The entrace of the house where Leonardo was born
He was the illegitimate son of the notary Ser Piero, who in that same year married Albiera Amadori, from an only moderately well to do Florentine family, considering that she had no dowry. His mother instead was a mysterious woman named Caterina, by legend a peasant girl or tavern servant, but according to a very recent hypothesis, an Oriental slave who could boast no rights and who in the next year was to marry Antonio di Piero Buti del Vacca, known as "Achattabriga", with whom she lived in the countryside around Vinci, at San Pantaleo.
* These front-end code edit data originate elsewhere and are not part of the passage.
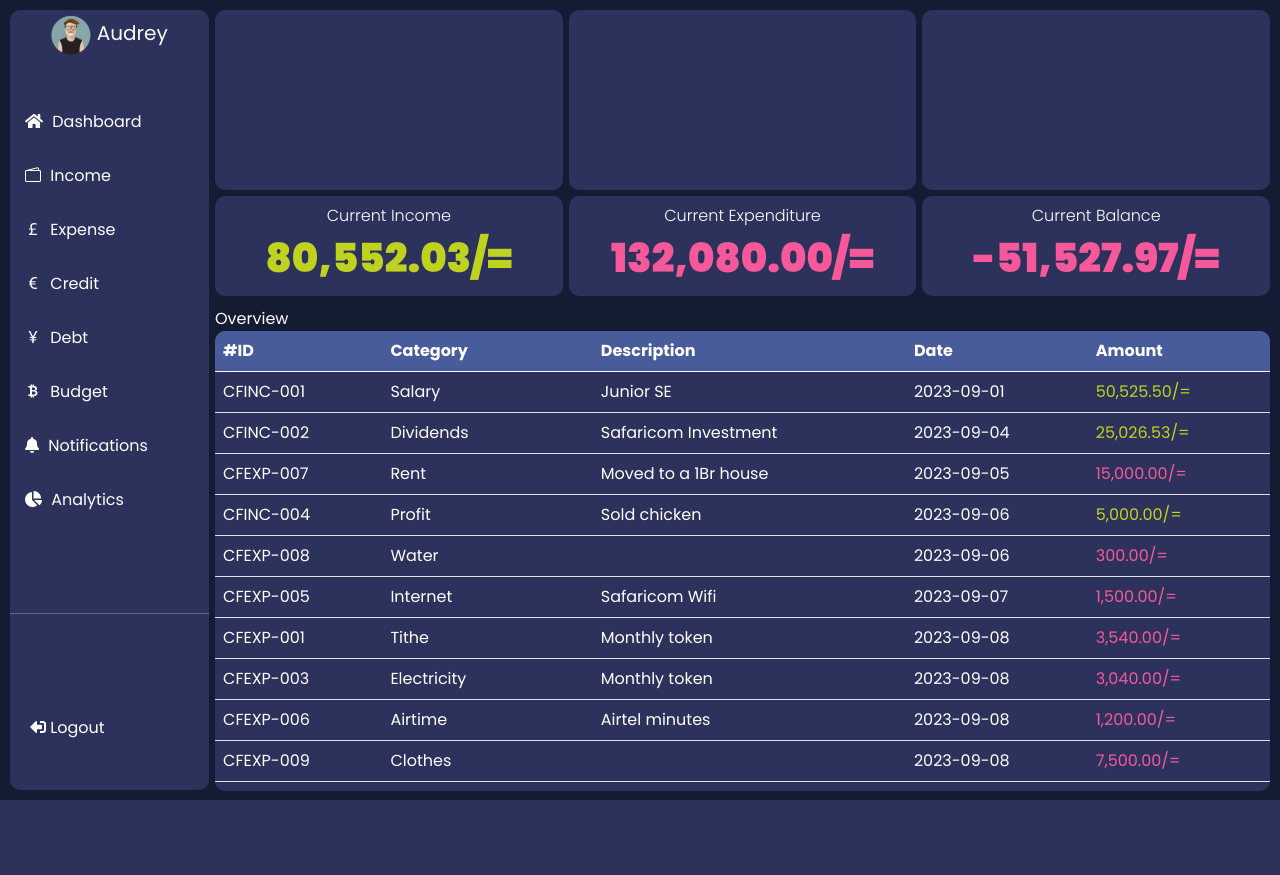
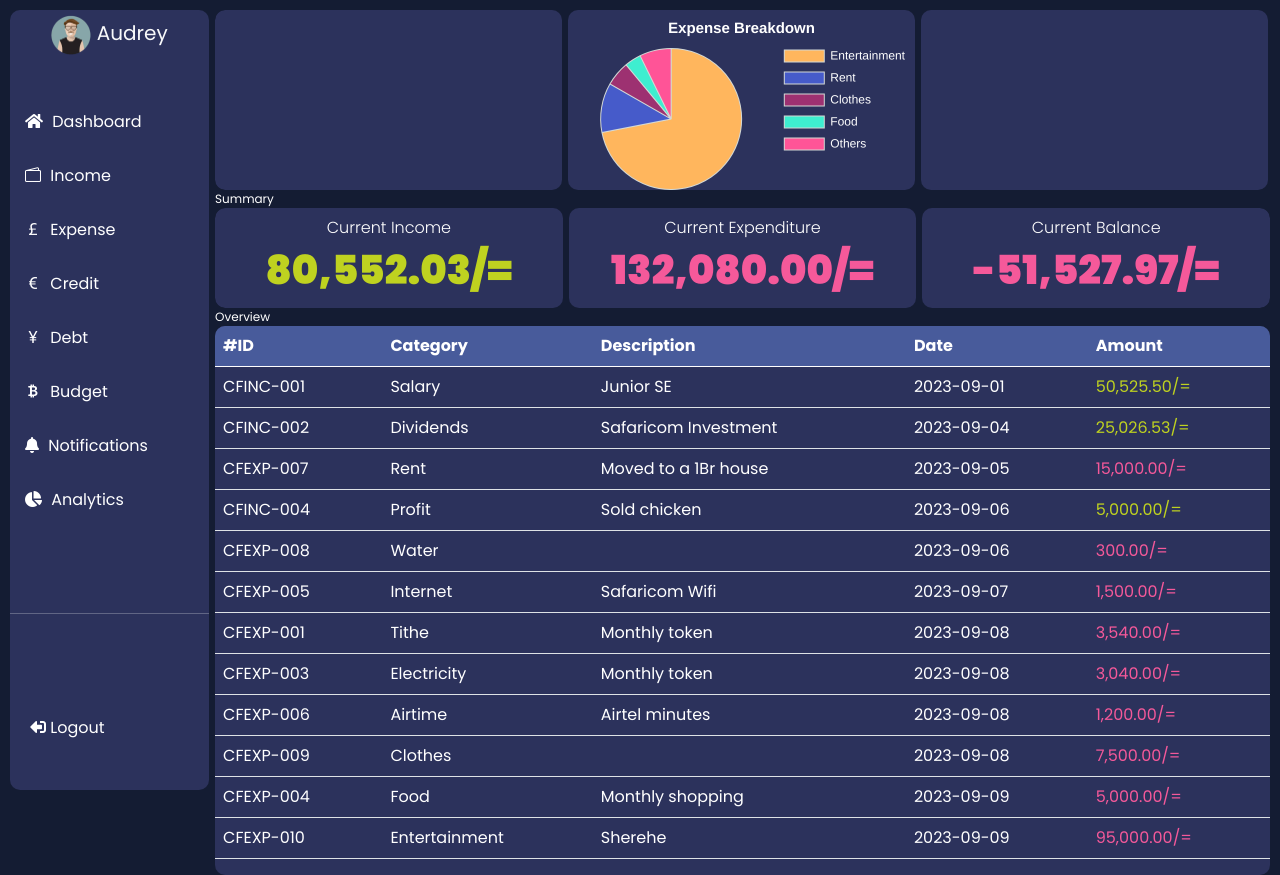
Before and after one commit to sundayirvine-code/cashFlow, a Flask app: page /dashboard in a window 1280 px wide. Before the commit the page ends 800 px from the top, so only its background shows below. Run offline with Flask 3, Linux system fonts and the light colour scheme; a user stored in the database is signed in; a map, chart or similar area stays blank; some libraries are stand-ins or nearby versions; some web fonts are replaced.

Commit message:
created dashboard.js and chart data route and diplayed the expense chart

```diff
--- a/app.py
+++ b/app.py
@@ -5,7 +5,10 @@ from models import db, initialize_default_income_types, User, Income, IncomeType
 from flask_login import login_required, logout_user, LoginManager, login_user, current_user
 from transactions import add_income, add_cash_in_transaction, calculate_income_totals, add_expense, calculate_expense_totals, add_cash_out_transaction
 from datetime import date, datetime
-from calculations import calculate_total_income_between_dates, calculate_total_expenses_between_dates
+from calculations import calculate_total_income_between_dates, calculate_total_expenses_between_dates, calculate_expense_percentage_of_income
+import plotly.graph_objs as go
+import plotly.express as px
+
 
 
 # Configuration
@@ -113,8 +116,32 @@ def logout():
     flash('Logged out successfully.', 'info')
     return redirect(url_for('home'))
 
+@app.route('/chart_data', methods=['POST'])
+def chart_data():
+    # Calculate and format your chart data
+    # Expense Chart
+    expense_percentages, total_expense_percent_of_income = calculate_expense_percentage_of_income(current_user.id)
+
+        # Extract the top 4 expenses and their percentages
+    top_expenses = expense_percentages[:4]
+
+    # Sum the percentages of the remaining expenses
+    remaining_percentage = sum(x[1] for x in expense_percentages[4:])
+
+    # Create labels and values for the chart
+    labels = [expense[0] for expense in top_expenses] + ['Others']
+    values = [expense[1] for expense in top_expenses] + [remaining_percentage]
+
+    colors = ['#ffb65d', '#465bca', '#9d3171', '#3eeed0', '#ff5497']
+    chart_data = {
+        'labels': labels,
+        'values': values,
+        'colors': colors,
+    }
+    return jsonify(chart_data)
+
 @login_required
-@app.route('/dashboard')
+@app.route('/dashboard', methods=['GET'])
 def dashboard():
     """
     Render the user's Dashboard.
@@ -130,11 +157,9 @@ def dashboard():
 
         # Calculate total income and individual income transactions for the current month
         total_income, income_transactions = calculate_total_income_between_dates(user_id)
-        income_transactions = [{'type': 'Income', **transaction} for transaction in income_transactions]
 
         # Calculate total expenses and individual expense transactions for the current month
         total_expenses, expense_transactions = calculate_total_expenses_between_dates(user_id)
-        expense_transactions = [{'type': 'Expense', **transaction} for transaction in expense_transactions]
 
         # Merge income and expense transactions, and sort them by date
         all_transactions = income_transactions + expense_transactions
@@ -143,13 +168,15 @@ def dashboard():
         # Calculate total balance
         total_balance = total_income - total_expenses
 
-        # Merge income and expense transactions, and sort them by date
-        all_transactions = income_transactions + expense_transactions
-        all_transactions.sort(key=lambda x: x['date'])
 
-        print(all_transactions)
 
-        return render_template('dashboard.html', total_income=total_income, total_expenses=total_expenses, total_balance=total_balance, transactions=all_transactions, username=user)
+
+        return render_template('dashboard.html',
+                               total_income=total_income,
+                               total_expenses=total_expenses,
+                               total_balance=total_balance,
+                               transactions=all_transactions,
+                               username=user)
     else:
         return redirect(url_for('login'))
 
--- a/calculations.py
+++ b/calculations.py
@@ -41,7 +41,8 @@ def calculate_total_income_between_dates(user_id, start_date=None, end_date=None
             'name': income.name,
             'description': cash_in.description,
             'id': cash_in.id,
-            'income_type': income_type.name
+            'income_type': income_type.name,
+            'type': 'Income',
         })
 
     total_income = Decimal(total_income).quantize(Decimal('0.01'), rounding=ROUND_HALF_UP)
@@ -87,6 +88,7 @@ def calculate_total_expenses_between_dates(user_id, start_date=None, end_date=No
             'name': expense.name,
             'description': cash_out.description,
             'id': cash_out.id,
+            'type': 'Expense',
         })
 
     total_expenses = Decimal(total_expenses).quantize(Decimal('0.01'), rounding=ROUND_HALF_UP)
@@ -176,5 +178,7 @@ def calculate_expense_percentage_of_income(user_id, start_date=None, end_date=No
     total_expense_percent_of_income = (total_expenses / total_income) * 100 if total_income != 0 else 0
 
     total_expense_percent_of_income = round(total_expense_percent_of_income, 2)
+    # Sort expenses by percentage in descending order
+    expense_percentages = sorted(expense_percentages.items(), key=lambda x: x[1], reverse=True)
 
     return expense_percentages, total_expense_percent_of_income
--- /dev/null
+++ b/static/script/dashboard.js
@@ -0,0 +1,81 @@
+// Function to fetch chart data and render the chart
+async function renderChart() {
+    try {
+        // Fetch chart data from the '/chart_data' route
+        const response = await fetch('/chart_data', {
+            method: 'POST',
+            headers: {
+                'Content-Type': 'application/json',
+            },
+        });
+
+        if (!response.ok) {
+            throw new Error('Failed to fetch chart data');
+        }
+
+        const chartData = await response.json();
+
+        // Get the chart container element
+        const chartContainer = document.getElementById('expenseChart');
+
+        // Create a canvas element to render the chart
+        const canvas = document.createElement('canvas');
+        chartContainer.appendChild(canvas);
+
+        const ctx = canvas.getContext('2d');
+
+        // Create and configure the chart using Chart.js
+        const chart = new Chart(ctx, {
+            type: 'pie',
+            data: {
+                labels: chartData.labels,
+                datasets: [{
+                    label: 'Expenses',
+                    data: chartData.values,
+                    backgroundColor: chartData.colors,
+                    borderColor: '#d4d9d6',  // Set border color for pie chart slices
+                    borderWidth: 1,
+                }],
+            },
+            options: {
+                responsive: true,
+                maintainAspectRatio: false,  // Allow chart resizing
+                devicePixelRatio: 2,  // Increase the pixel ratio as needed
+                plugins: {
+                    legend: {
+                        position: 'right',  // Move the legend to the right
+                        labels: {
+                            font: {
+                                size: 12,  // Set legend label font size
+                            },
+                        },
+                    },
+                    title: {
+                        display: true,
+                        text: 'Expense Breakdown', // Set your chart title here
+                        font: {
+                            size: 15, // Set the font size for the title
+                            weight: 'bold', // Set the font weight (optional)
+                        },
+                    },
+                    tooltip: {
+                        callbacks: {
+                            label: function (context) {
+                                // Format the tooltip label as a percentage with a percent symbol
+                                const value = context.parsed;
+                                return value.toFixed(2) + '%'; // Two decimal places and a percent symbol
+                            },
+                        },
+                    },
+                },
+            },
+        });
+
+    } catch (error) {
+        console.error('Error fetching chart data:', error);
+    }
+}
+
+Chart.defaults.color = 'white';
+// Call the function when the page loads
+window.onload = renderChart;
--- a/static/styles/dashboard.css
+++ b/static/styles/dashboard.css
@@ -84,14 +84,16 @@
 #main{
     flex-basis: calc(100% - 200px);
     height: 100%;
-    display: flex;
-    flex-direction: column;
-    gap: 6px;
 }
 
 #chartbox{
     display: flex;
     gap: 6px;
+    max-width: 100%;
+    width: 100%;
+    white-space: nowrap;
+    overflow-x: auto;
+    overflow-y: hidden;
 }
 
 #incomeExpenseBalanceBox{
@@ -124,18 +126,9 @@
     border-radius: 10px;
 }
 
-/*
-#incomeChart{
-
-}
-
-#expenseChart{
-
-}
-*/
 
 #expenseChart, #incomeChart, #extraChart{
-    width: calc(100% / 3);
+    min-width: calc(100% / 3.04);
     background-color: #2c325c;
     border-radius: 10px;
     min-height: 180px;
@@ -148,7 +141,6 @@
     white-space: nowrap;
     overflow-x: auto;
     overflow-y: hidden;
-    padding-bottom: 5px;
 }
 
 #incomeBox, #expenseBox, #balanceBox{
@@ -213,6 +205,10 @@
 }
 
 @media (max-width: 850px) {
+    #expenseChart, #incomeChart, #extraChart {
+        max-width: fit-content;
+        min-width: calc(100% / 2);
+    }
     #flexbox1 {
         flex-direction: column;
     }
@@ -267,6 +263,10 @@
     /*#incomeExpenseBalanceBox {
         order: -1;  Move incomeExpenseBalanceBox above chartbox
     }*/
+    #expenseChart, #incomeChart, #extraChart {
+        max-width: fit-content;
+        min-width: 300px;
+    }
     #flexbox1,#transactionHistoryBox, #incomeExpenseBalanceBox, #chartbox, #main{
         gap: 3px;
     }
--- a/templates/dashboard.html
+++ b/templates/dashboard.html
@@ -3,6 +3,7 @@
 {% block links %}
     <link rel="stylesheet" href="/static/styles/dashboard.css">
     <link rel="stylesheet" href="/static/styles/hamburger.css">
+    <script src="https://cdn.jsdelivr.net/npm/chart.js"></script>
 {% endblock %}
 
 {% block title %}CashFlow | Dashboard{% endblock %}
@@ -81,6 +82,7 @@
                 <div id="incomeChart">
 
                 </div>
+
                 <div id="expenseChart">
 
                 </div>
@@ -88,6 +90,7 @@
 
                 </div>
             </div>
+            <p style="font-size: 12px; margin: 0;">Summary</p>
             <div id="incomeExpenseBalanceBox">
                 <div id="incomeBox">
                     <p>Current Income</p>
@@ -103,7 +106,7 @@
                 </div>
             </div>
             <div id="transactionHistoryBox">
-                <p>Overview</p>
+                <p style="font-size: 12px;">Overview</p>
                 <div id="transactionBox">
                     <div id="transactionTable">
                         <table class="table table-responsive" id="table">
@@ -142,4 +145,5 @@
             </div>
         </main>
     </div>
+    <script src="/static/script/dashboard.js"></script>
 {% endblock %}
```
Also changed, not shown: static/designs/colorpallete.txt (+5 -5 lines), instance/database.db.
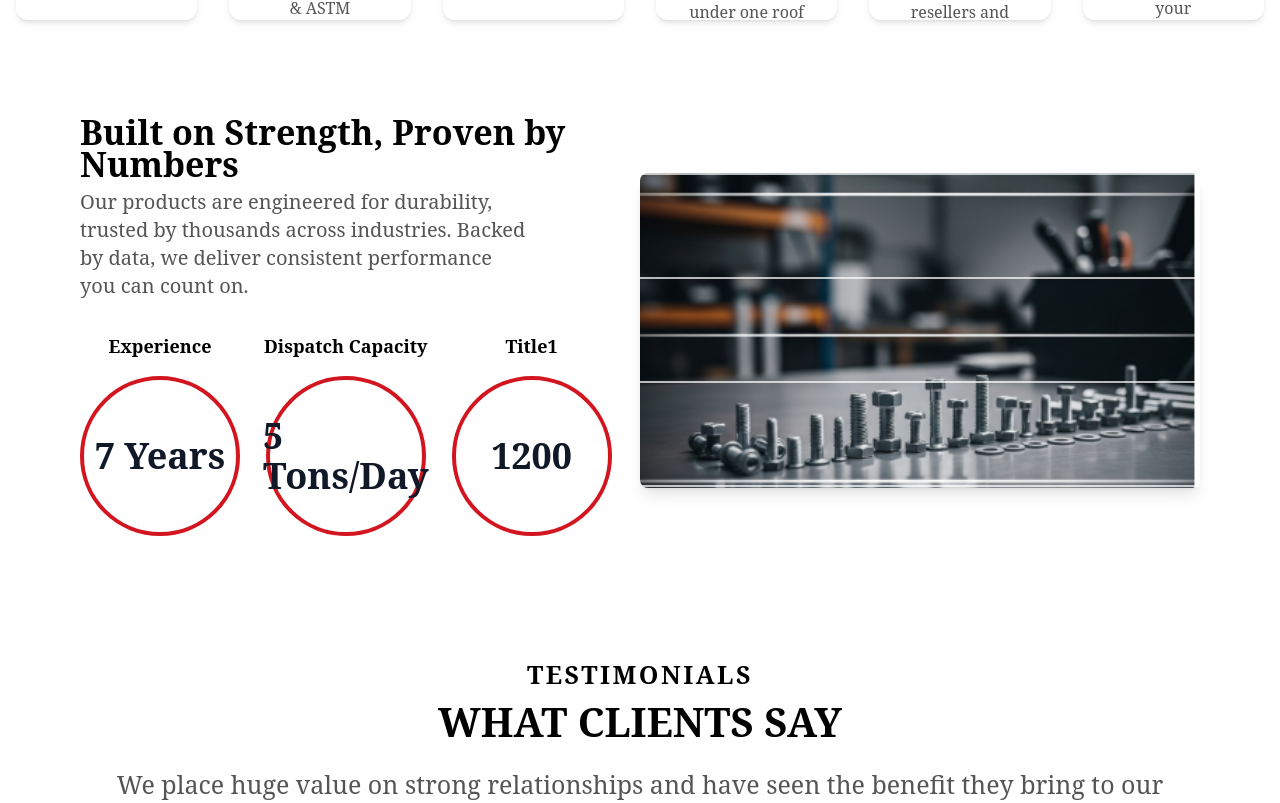
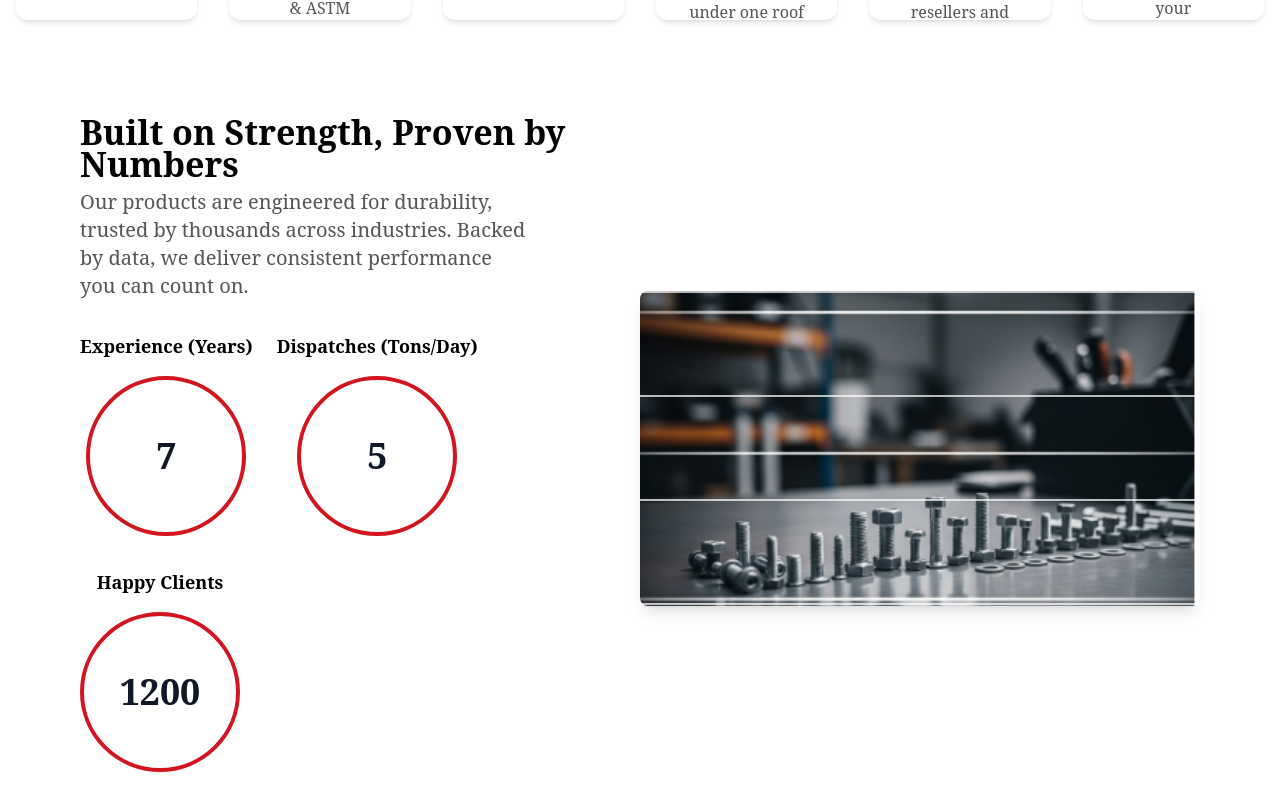
Before and after one commit to vernoxy2/riddhi_siddhi_latest, a React (Vite) app: page / in a window 1280 px wide. Shown: the part 3680-4483 px from the top of the page. Built offline with nearby package versions, Linux system fonts and the light colour scheme.

Commit message:
first commit by dhruv

```diff
--- a/src/components/Counter/Counter.jsx
+++ b/src/components/Counter/Counter.jsx
@@ -1,22 +1,46 @@
-import React, { useEffect, useState } from 'react';
+import React, { useEffect, useState, useRef } from 'react';
 import counterImg from '../../assets/Home/counterImg.png';
 import AOS from 'aos';
 import 'aos/dist/aos.css';
 
 const counters = [
-   { title: 'Experience', end: '7 Years' },
-  { title: 'Dispatch Capacity', end: '5 Tons/Day' },
-  { title: 'Title1', end: 1200 },
+  { title: 'Experience (Years)', end: 7 },
+  { title: 'Dispatches (Tons/Day)', end: 5 },
+  { title: 'Happy Clients', end: 1200 },
 ];
 
 const CounterCircle = ({ title, end }) => {
   const [count, setCount] = useState(0);
+  const ref = useRef(null);
+  const [inView, setInView] = useState(false);
 
   useEffect(() => {
+    const observer = new IntersectionObserver(
+      ([entry]) => {
+        if (entry.isIntersecting) {
+          setInView(true);
+        }
+      },
+      { threshold: 0.5 }
+    );
+
+    if (ref.current) {
+      observer.observe(ref.current);
+    }
+
+    return () => {
+      if (ref.current) observer.unobserve(ref.current);
+    };
+  }, []);
+
+  useEffect(() => {
+    if (!inView) return;
+
     let start = 0;
     const duration = 2000;
     const increment = end / (duration / 16);
     let frame;
+
     const animate = () => {
       start += increment;
       if (start < end) {
@@ -27,13 +51,15 @@ const CounterCircle = ({ title, end }) => {
         cancelAnimationFrame(frame);
       }
     };
+
     animate();
+
     return () => cancelAnimationFrame(frame);
-  }, [end]);
+  }, [inView, end]);
 
   return (
-    <div className="flex flex-col items-center">
-      <span className="text-lg font-bold mb-2">{title}</span>
+    <div ref={ref} className="flex flex-col items-center">
+      <span className="text-lg font-bold mb-2 text-center">{title}</span>
       <div className="w-40 h-40 flex items-center justify-center rounded-full border-4 border-primary text-4xl font-bold text-gray-900 mt-2 mb-2">
         {count}
       </div>
@@ -42,18 +68,18 @@ const CounterCircle = ({ title, end }) => {
 };
 
 const Counter = () => {
-
   useEffect(() => {
     AOS.init({
-      duration: 1000, // animation duration in ms
-      once: false,     // whether animation should happen only once
-      delay:200,
+      duration: 1000,
+      once: true,
+      delay: 200,
     });
   }, []);
+
   return (
     <div className="w-full container mx-auto flex flex-col-reverse lg:flex-row items-center justify-center py-12 bg-white gap-y-40">
-      {/* Left: Text and Counters */}
-      <div className="flex-1 flex flex-col items-center lg:items-start px-4 lg:px-0 w-full" data-aos="fade-right" data-aos-duration="2000">
+      {/* Left Section */}
+      <div className="flex-1 flex flex-col items-center lg:items-start px-4 lg:px-0 w-full" data-aos="fade-right">
         <h2 className="text-2xl md:text-[34px] font-bold font-serif mb-2 text-center lg:text-left">
           Built on Strength, Proven by Numbers
         </h2>
@@ -66,20 +92,20 @@ const Counter = () => {
           ))}
         </div>
       </div>
-      {/* Right: Image */}
-      <div className="flex-1 flex justify-center items-center px-4 lg:px-0 w-full mb-8 lg:mb-0" data-aos="fade-left" data-aos-duration="2500">
+
+      {/* Right Section: Image */}
+      <div className="flex-1 flex justify-center items-center px-4 lg:px-0 w-full mb-8 lg:mb-0" data-aos="fade-left">
         <div className="w-full max-w-xl aspect-video relative min-w-0">
           <img
             src={counterImg}
             alt="Counter Section"
             className="w-full h-full object-cover rounded-lg shadow-lg"
           />
-          {/* White lines overlay */}
+          {/* White Lines Overlay */}
           <div className="absolute inset-0 flex flex-col justify-between pointer-events-none">
-            <div className="border-t-2 border-white w-full" style={{ opacity: 0.7 }}></div>
-            <div className="border-t-2 border-white w-full" style={{ opacity: 0.7 }}></div>
-            <div className="border-t-2 border-white w-full" style={{ opacity: 0.7 }}></div>
-            <div className="border-t-2 border-white w-full" style={{ opacity: 0.7 }}></div>
+            {[...Array(4)].map((_, i) => (
+              <div key={i} className="border-t-2 border-white w-full opacity-70"></div>
+            ))}
           </div>
         </div>
       </div>
```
Leonardo was thus welcomed into his father's home, "in the village of Vinci".
At Anchiano, in the vicinity of Vinci, set in an enchanting landscape, is the house that, with no precise historical proof, is indicated as the place where Leonardo was born on April 15, 1452. Decorated with what has been traditionally considered the stone coat of arms of the "Da Vinci" family, it was restored in 1952, demolishing the non-original exterior and interior additions. A further restoration, carried out in 1986, has attempted to give the exterior its original form of fifteenth-century Tuscan rural house. Inside the house is an iconographic and educational display based on the texts of Leonardo which also includes reproductions of some of his drawings depicting the Tuscan countryside and a map of the Valdarno.
Since the 13th century, the family name of Leonardo's ancestors had been Da Vinci. The most probable origin of the place name Vinci is that of the Vincio torrent that flows through the territory. It seems to be linked to the Latin term vincus, vinci, which is also the source of the name of the willow trees with their bending branches, abounding in this countryside, which were and are still today used to make baskets and to bind grapevines to their supports. The "Vincian knots", which were to become the emblem of Leonardo and his Academy, may have derived from this practice.
Knot design, with the words 'Academia Leonardi' broken up in six positions in the design, and the word 'Vici' in the centre Engraving. This piece is part of the online collection of The British Museum.